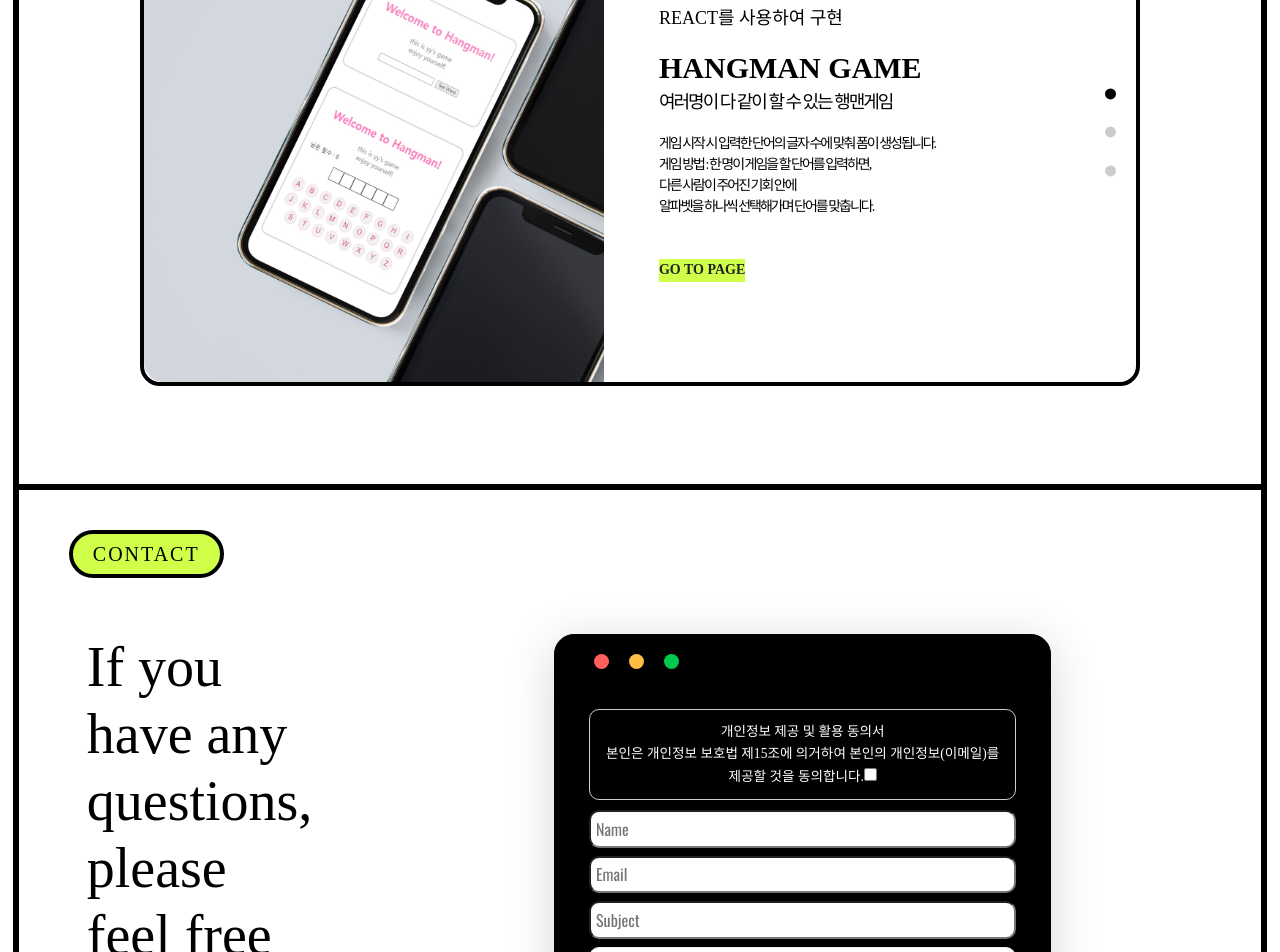
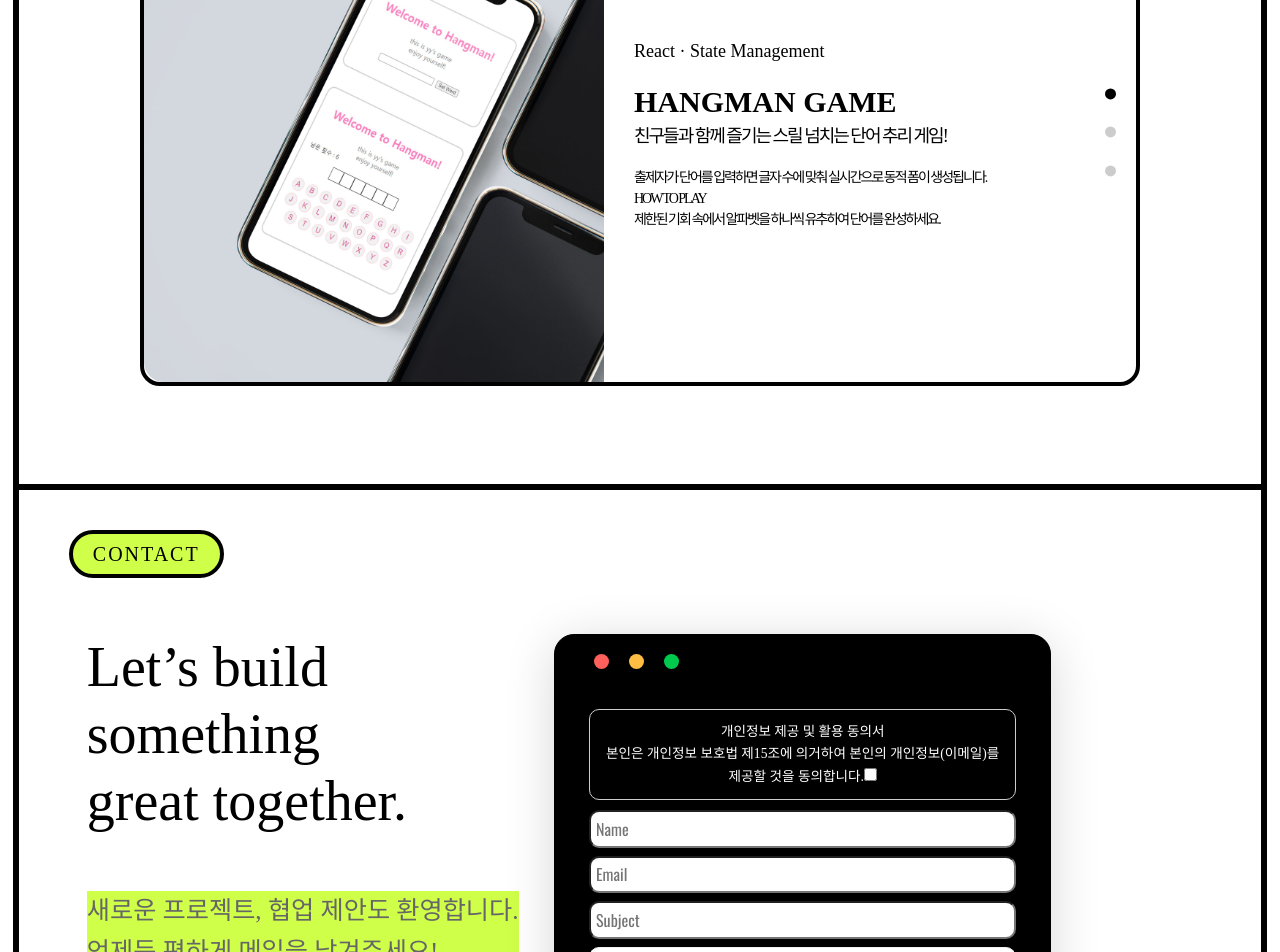
Before and after one commit to sylvia-y/portfolio-vue, a Vue app: page / in a window 1280 px wide. Shown: the part 5480-6432 px from the top of the page. Built offline with nearby package versions, Linux system fonts and the light colour scheme; a web font is replaced by a local one.

Commit message:
다국어기능 수정

```diff
--- a/public/css/main.css
+++ b/public/css/main.css
@@ -803,8 +803,6 @@ section {
   width: 100%;
 }
 
-
-
 .game > .contents-box {
   display: -webkit-box;
   display: -ms-flexbox;
@@ -879,7 +877,6 @@ section {
 }
 .game .game-slider__content {
   padding-top: 1em;
-  padding-left: 25px;
 }
 .game .game-slider__content > * {
   opacity: 0;
--- a/public/css/main_res.css
+++ b/public/css/main_res.css
@@ -458,9 +458,9 @@
     top: 0;
     right: 200px;
     width:40%;
-    height: 620px;
+    height: 580px;
     padding: 10px 20px ;
-    margin: 0 10px;
+    margin: 0 10px 20px;
   }
 }
 /* PC 1680px~ */
--- a/public/js/lang/ko.js
+++ b/public/js/lang/ko.js
@@ -501,14 +501,40 @@ export default function EventComponent() {
       <p class="trouble-card-desc">'onMounted' 라이프사이클 이벤트 내에서 script onload 콜백 핸들러를 정의하고 컴포넌트 마운트 완료 후 이벤트를 재초기화(Re-initialization)하도록 로직을 개편하여 인터랙션 동작의 안정성 확보.</p>
     </article>
   `,
-
-  /* ---------------- GAME ---------------- */
-  "game-title": "Game",
-  "game-desc": `
-    <b>HANGMAN GAME:</b> React를 사용하여 여러 명이 함께 단어 맞추기 게임을 즐길 수 있도록 구현.<br>
-    <b>OCTOPUS GAME:</b> JS 기반, 문어가 먹물을 발사해 상어를 제거하는 아케이드 게임.<br>
-    <b>TETRIS GAME:</b> 순수 JS로 구현된 테트리스. 블럭 조작 로직과 애니메이션 최적화 경험.<br>
-    <b>PENGUIN GAME:</b> 스페이스바로 점프하며 얼음을 피하는 리듬형 점프 게임.<br><br>
-    모든 게임은 JavaScript 이벤트 루프와 충돌 감지 로직, 사용자 입력 반응성을 고려해 제작되었습니다.
-  `
+  /* ---------------- LAB ---------------- */
+  "lab-section-1": `
+      <span class="game-slider__code">React · State Management</span>
+      <div class="game-slider__title">HANGMAN GAME</div>
+      <div class="game-slider__text">
+        <p>친구들과 함께 즐기는 스릴 넘치는 단어 추리 게임!</p>
+        <p>출제자가 단어를 입력하면 글자 수에 맞춰 실시간으로 동적 폼이 생성됩니다.</p>
+        <p><strong>HOW TO PLAY</strong><br>
+          제한된 기회 속에서 알파벳을 하나씩 유추하여 단어를 완성하세요.
+        </p>
+        </div>
+  `,
+  "lab-section-2": `
+    <span class="game-slider__code">JavaScript · Canvas API</span>
+    <div class="game-slider__title">OCTOPUS GAME</div>
+    <div class="game-slider__text">
+      <p>바닷속의 상어를 제압하라! 아케이드 슈팅 게임</p>
+      <p>다가오는 상어를 피해 먹물을 발사하며 몰입감 있는 플레이를 제공합니다.</p>
+      <p><strong>HOW TO PLAY</strong><br>
+        <code>방향키</code> 이동 / <code>Spacebar</code> 먹물 발사<br>
+        <small class="update-note">✨ 방어 아이템 및 난이도 업데이트 예정</small>
+      </p>
+    </div>
+  `,
+  "lab-section-3": `
+    <span class="game-slider__code">Vanilla JS · Game Logic</span>
+     <div class="game-slider__title">TETRIS GAME</div>
+     <div class="game-slider__text">
+       <p>클래식의 재해석! 순수 자바스크립트로 구현한 테트리스</p>
+       <p>격자 배열 최적화와 블록 충돌 감지 로직을 구현하여 원작의 손맛을 살렸습니다.</p>
+       <p><strong>HOW TO PLAY</strong><br>
+         <code>방향키</code> 회전 및 이동 / <code>Spacebar</code> 하드 드롭<br>
+         <small class="update-note">⚡ 키 연속 입력 및 홀드 시스템 최적화 진행 중</small>
+       </p>
+     </div>
+`,
 };
--- a/src/App.vue
+++ b/src/App.vue
@@ -5,13 +5,36 @@
   let salesAnalyzerApp = null
   let observer = null
 
+  // 다국어 변경
+  const changeLang = async (lang) => {
+    try {
+      const module = await import(`/js/lang/${lang}.js`)
+      const data = module.default
+
+      document.querySelectorAll('[data-key]').forEach((el) => {
+        const key = el.getAttribute('data-key')
+
+        if (data[key]) {
+          el.innerHTML = data[key]
+        }
+      })
+
+      localStorage.setItem('lang', lang)
+
+      // 언어 변경 완료 이벤트
+      window.dispatchEvent(new CustomEvent('langChanged'))
+    } catch (error) {
+      console.error('언어 변경 실패:', error)
+    }
+  }
+
   const mountSalesAnalyzer = async () => {
     await nextTick()
+
     const el = document.getElementById('sales-analyzer-mount')
 
     if (!el) return false
 
-    // 기존 앱 인스턴스 정리
     if (salesAnalyzerApp) {
       salesAnalyzerApp.unmount()
       salesAnalyzerApp = null
@@ -19,17 +42,18 @@
 
     salesAnalyzerApp = createApp(SalesAnalyzer)
     salesAnalyzerApp.mount(el)
+
     return true
   }
 
-  // DOM 생성을 감지하여 요소가 들어오는 즉시 마운트
   const startObserving = () => {
     if (observer) observer.disconnect()
 
     observer = new MutationObserver(async () => {
       const isMounted = await mountSalesAnalyzer()
+
       if (isMounted && observer) {
-        observer.disconnect() // 성공적으로 마운트되면 감지 종료
+        observer.disconnect()
       }
     })
 
@@ -44,23 +68,37 @@
     mountSalesAnalyzer()
   }
 
-  onMounted(() => {
+  onMounted(async () => {
     // main.js 동적 로드
     const script = document.createElement('script')
     script.src = '/js/main.js'
     script.async = true
     document.body.appendChild(script)
 
-    // 초기 실행 및 언어 변경 이벤트 바인딩
+    // 초기 언어
+    const savedLang = localStorage.getItem('lang') || 'ko'
+    await changeLang(savedLang)
+
+    // SalesAnalyzer 마운트
     handleLangOrInit()
+
     window.addEventListener('langChanged', handleLangOrInit)
   })
 
   onUnmounted(() => {
     window.removeEventListener('langChanged', handleLangOrInit)
-    if (observer) observer.disconnect()
+
+    if (observer) {
+      observer.disconnect()
+    }
+
+    if (salesAnalyzerApp) {
+      salesAnalyzerApp.unmount()
+    }
   })
   </script>
+
+
 
 <template>
 
@@ -110,7 +148,6 @@
         <button @click="changeLang('en')">English (US)</button>
       </div>
       <section id="home" class="home sec-main">
-
         <div class="intro_smile">
           <img class="smile_img" src="/images/intro_smile.png" alt="인트로_스마일">
         </div>
@@ -141,7 +178,6 @@
             <div class="tech-inner-wrap" data-key="tech-inner-wrap" style="width: 100%;"></div>
         </div>
       </section>
-      <!-- Top 5 트러블슈팅 세트 추가 -->
       <section id="trouble" class="view trouble">
         <h2 class="view__title trouble-title" data-key="trouble-title">Troubleshooting Top 5</h2>
         <div class="trouble-list"  data-key="trouble-section">
@@ -159,68 +195,46 @@
           <div class="swiper-button-next"></div>
         </div>
       </section>
-
-
-
-
-      <section id="game" class="view game">
+      <section id="lab" class="view game">
         <h2 class="view__title">LAB</h2>
-        <div class="scroll-txt">↓ SCROLL DOWN HERE </div>
+        <div class="scroll-txt">↓ SCROLL DOWN HERE</div>
         <div class="contents-box">
           <div class="game-slider">
             <div class="game-slider__wrp swiper-wrapper">
+              <!-- HANGMAN GAME -->
               <div class="game-slider__item swiper-slide">
                 <div class="game-slider__img">
                   <img src="/images/mockup/hangman.jpg" alt="HANGMAN GAME">
                 </div>
-                <div class="game-slider__content">
-                  <span class="game-slider__code">REACT를 사용하여 구현</span>
-                  <div class="game-slider__title">HANGMAN GAME</div>
-                  <div class="game-slider__text">
-                    <p>여러명이 다 같이 할 수 있는 행맨게임</p>
-                    <p>게임 시작 시 입력한 단어의 글자 수에 맞춰 폼이 생성됩니다.</p>
-                    <p>게임 방법 : 한 명이 게임을 할 단어를 입력하면,<br>
-                      다른 사람이 주어진 기회 안에<br>알파벳을 하나씩 선택해가며 단어를 맞춥니다.</p>
-                  </div>
+                <div class="game-slider__content" data-key="lab-section-1">
                   <a href="/hangman/" class="btn game-slider__button" target="_blank" rel="noopener noreferrer">
-                    <span>GO TO PAGE</span>
+                    <span>PLAY GAME</span>
                   </a>
                 </div>
               </div>
+              <!-- OCTOPUS GAME -->
               <div class="game-slider__item swiper-slide">
                 <div class="game-slider__img">
                   <img src="/images/mockup/octopus.jpg" alt="OCTOPUS GAME">
                 </div>
-                <div class="game-slider__content">
-                  <span class="game-slider__code">JS를 사용하여 구현</span>
-                  <div class="game-slider__title">OCTOPUS GAME</div>
-                  <div class="game-slider__text">
-                    <p>문어가 먹물을 쏴서 상어를 제거하는 게임</p>
-                    <p>게임 방법 : 방향키로 이동을 하며 space bar를 눌러<br>상어를 향해 먹물을 쏏니다.</p>
-                    <p>수정사항 : 방어 가능한 아이템을 추가할 예정입니다.</p>
-                  </div>
+                <div class="game-slider__content" data-key="lab-section-2">
                   <a href="/octopus/" class="btn game-slider__button" target="_blank" rel="noopener noreferrer">
-                    <span class="btn-text">GO TO PAGE</span>
+                    <span class="btn-text">PLAY GAME</span>
                   </a>
                 </div>
               </div>
+              <!-- TETRIS GAME -->
               <div class="game-slider__item swiper-slide">
                 <div class="game-slider__img">
                   <img src="/images/mockup/tetris.jpg" alt="TETRIS GAME">
                 </div>
-                <div class="game-slider__content">
-                  <span class="game-slider__code">JS를 사용하여 구현</span>
-                  <div class="game-slider__title">TETRIS GAME</div>
-                  <div class="game-slider__text">
-                    <p>방향키로 블럭을 움직이는 테트리스 게임</p>
-                    <p>게임 방법 : space bar와 방향키를 사용하여<br>블럭을 맞추면 되는 게임입니다.</p>
-                    <p>수정사항 : space bar를 계속 누르고 있을 경우<br>오류가 생기는 부분을 수정할 예정입니다.</p>
-                  </div>
+                <div class="game-slider__content"  data-key="lab-section-3">
                   <a href="/tetris/" class="btn game-slider__button" target="_blank" rel="noopener noreferrer">
-                    <span>GO TO PAGE</span>
+                    <span>PLAY GAME</span>
                   </a>
                 </div>
               </div>
+
             </div>
             <div class="game-slider__pagination"></div>
           </div>
@@ -233,8 +247,14 @@
         <div class="sec-contents sec-contact">
           <div class="contact-desc">
             <h3 class="ft-feat">
-              If you<br>have any<br>questions,<br>please<br>feel free<br>to contact me.<br>
+              Let’s build<br>
+              something<br>
+              great together.<br>
             </h3>
+            <h4 class="ft-subtext" style="margin-bottom: 1.5rem; color: #666; word-break: keep-all;">
+              새로운 프로젝트, 협업 제안도 환영합니다.<br>
+              언제든 편하게 메일을 남겨주세요!
+            </h4>
             <h3>E-mail</h3>
             <h4>yududdl12@naver.com</h4>
             <h3>Download (PDF)</h3>
```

Exercise description >>
Say how many lines in the records above hold "data", and give no other text.

Task result >>
11